··· Extracted material ···

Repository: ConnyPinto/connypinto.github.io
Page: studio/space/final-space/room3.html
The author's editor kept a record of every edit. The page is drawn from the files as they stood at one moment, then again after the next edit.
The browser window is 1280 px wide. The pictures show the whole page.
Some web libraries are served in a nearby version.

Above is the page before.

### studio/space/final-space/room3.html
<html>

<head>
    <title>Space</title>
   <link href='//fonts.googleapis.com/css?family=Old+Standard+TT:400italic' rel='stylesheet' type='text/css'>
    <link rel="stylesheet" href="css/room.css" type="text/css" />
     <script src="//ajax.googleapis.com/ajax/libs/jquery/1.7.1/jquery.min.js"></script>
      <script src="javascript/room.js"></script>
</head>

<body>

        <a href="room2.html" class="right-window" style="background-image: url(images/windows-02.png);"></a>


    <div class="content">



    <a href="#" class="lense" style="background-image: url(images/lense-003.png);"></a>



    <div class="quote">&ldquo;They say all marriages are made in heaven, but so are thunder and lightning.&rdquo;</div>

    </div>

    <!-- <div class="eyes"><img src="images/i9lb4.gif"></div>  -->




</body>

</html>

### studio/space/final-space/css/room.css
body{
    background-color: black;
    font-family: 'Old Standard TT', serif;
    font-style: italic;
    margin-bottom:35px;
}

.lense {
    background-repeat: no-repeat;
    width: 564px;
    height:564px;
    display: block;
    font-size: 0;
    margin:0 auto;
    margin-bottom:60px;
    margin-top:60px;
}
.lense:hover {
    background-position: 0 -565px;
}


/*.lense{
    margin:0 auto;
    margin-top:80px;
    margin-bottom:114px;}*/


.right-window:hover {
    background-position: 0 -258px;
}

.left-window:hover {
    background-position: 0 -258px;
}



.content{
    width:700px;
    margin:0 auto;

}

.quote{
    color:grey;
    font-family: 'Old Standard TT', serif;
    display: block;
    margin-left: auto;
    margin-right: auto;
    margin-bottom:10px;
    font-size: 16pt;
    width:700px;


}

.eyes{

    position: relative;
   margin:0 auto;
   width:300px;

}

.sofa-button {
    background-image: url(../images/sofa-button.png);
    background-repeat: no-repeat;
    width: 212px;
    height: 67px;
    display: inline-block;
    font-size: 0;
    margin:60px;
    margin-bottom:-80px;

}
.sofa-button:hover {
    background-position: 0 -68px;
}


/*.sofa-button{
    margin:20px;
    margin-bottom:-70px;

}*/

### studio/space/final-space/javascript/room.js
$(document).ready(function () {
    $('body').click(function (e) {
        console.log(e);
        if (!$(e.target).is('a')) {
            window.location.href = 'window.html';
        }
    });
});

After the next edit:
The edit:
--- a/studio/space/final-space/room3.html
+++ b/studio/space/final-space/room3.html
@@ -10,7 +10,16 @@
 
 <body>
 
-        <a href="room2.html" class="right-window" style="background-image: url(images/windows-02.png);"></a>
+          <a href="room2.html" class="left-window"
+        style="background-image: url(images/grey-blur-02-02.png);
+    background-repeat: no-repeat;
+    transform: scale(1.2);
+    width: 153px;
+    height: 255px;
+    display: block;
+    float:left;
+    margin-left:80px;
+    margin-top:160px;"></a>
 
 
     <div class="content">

···

| Your objective |
In the listing above, please copy exactly the lines from the first through the one that contains "background-color: black;", and no others.

| Reply |
Repository: ConnyPinto/connypinto.github.io
Page: studio/space/final-space/room3.html
The author's editor kept a record of every edit. The page is drawn from the files as they stood at one moment, then again after the next edit.
The browser window is 1280 px wide. The pictures show the whole page.
Some web libraries are served in a nearby version.

Above is the page before.

### studio/space/final-space/room3.html
<html>

<head>
    <title>Space</title>
   <link href='//fonts.googleapis.com/css?family=Old+Standard+TT:400italic' rel='stylesheet' type='text/css'>
    <link rel="stylesheet" href="css/room.css" type="text/css" />
     <script src="//ajax.googleapis.com/ajax/libs/jquery/1.7.1/jquery.min.js"></script>
      <script src="javascript/room.js"></script>
</head>

<body>

        <a href="room2.html" class="right-window" style="background-image: url(images/windows-02.png);"></a>


    <div class="content">



    <a href="#" class="lense" style="background-image: url(images/lense-003.png);"></a>



    <div class="quote">&ldquo;They say all marriages are made in heaven, but so are thunder and lightning.&rdquo;</div>

    </div>

    <!-- <div class="eyes"><img src="images/i9lb4.gif"></div>  -->




</body>

</html>

### studio/space/final-space/css/room.css
body{
    background-color: black;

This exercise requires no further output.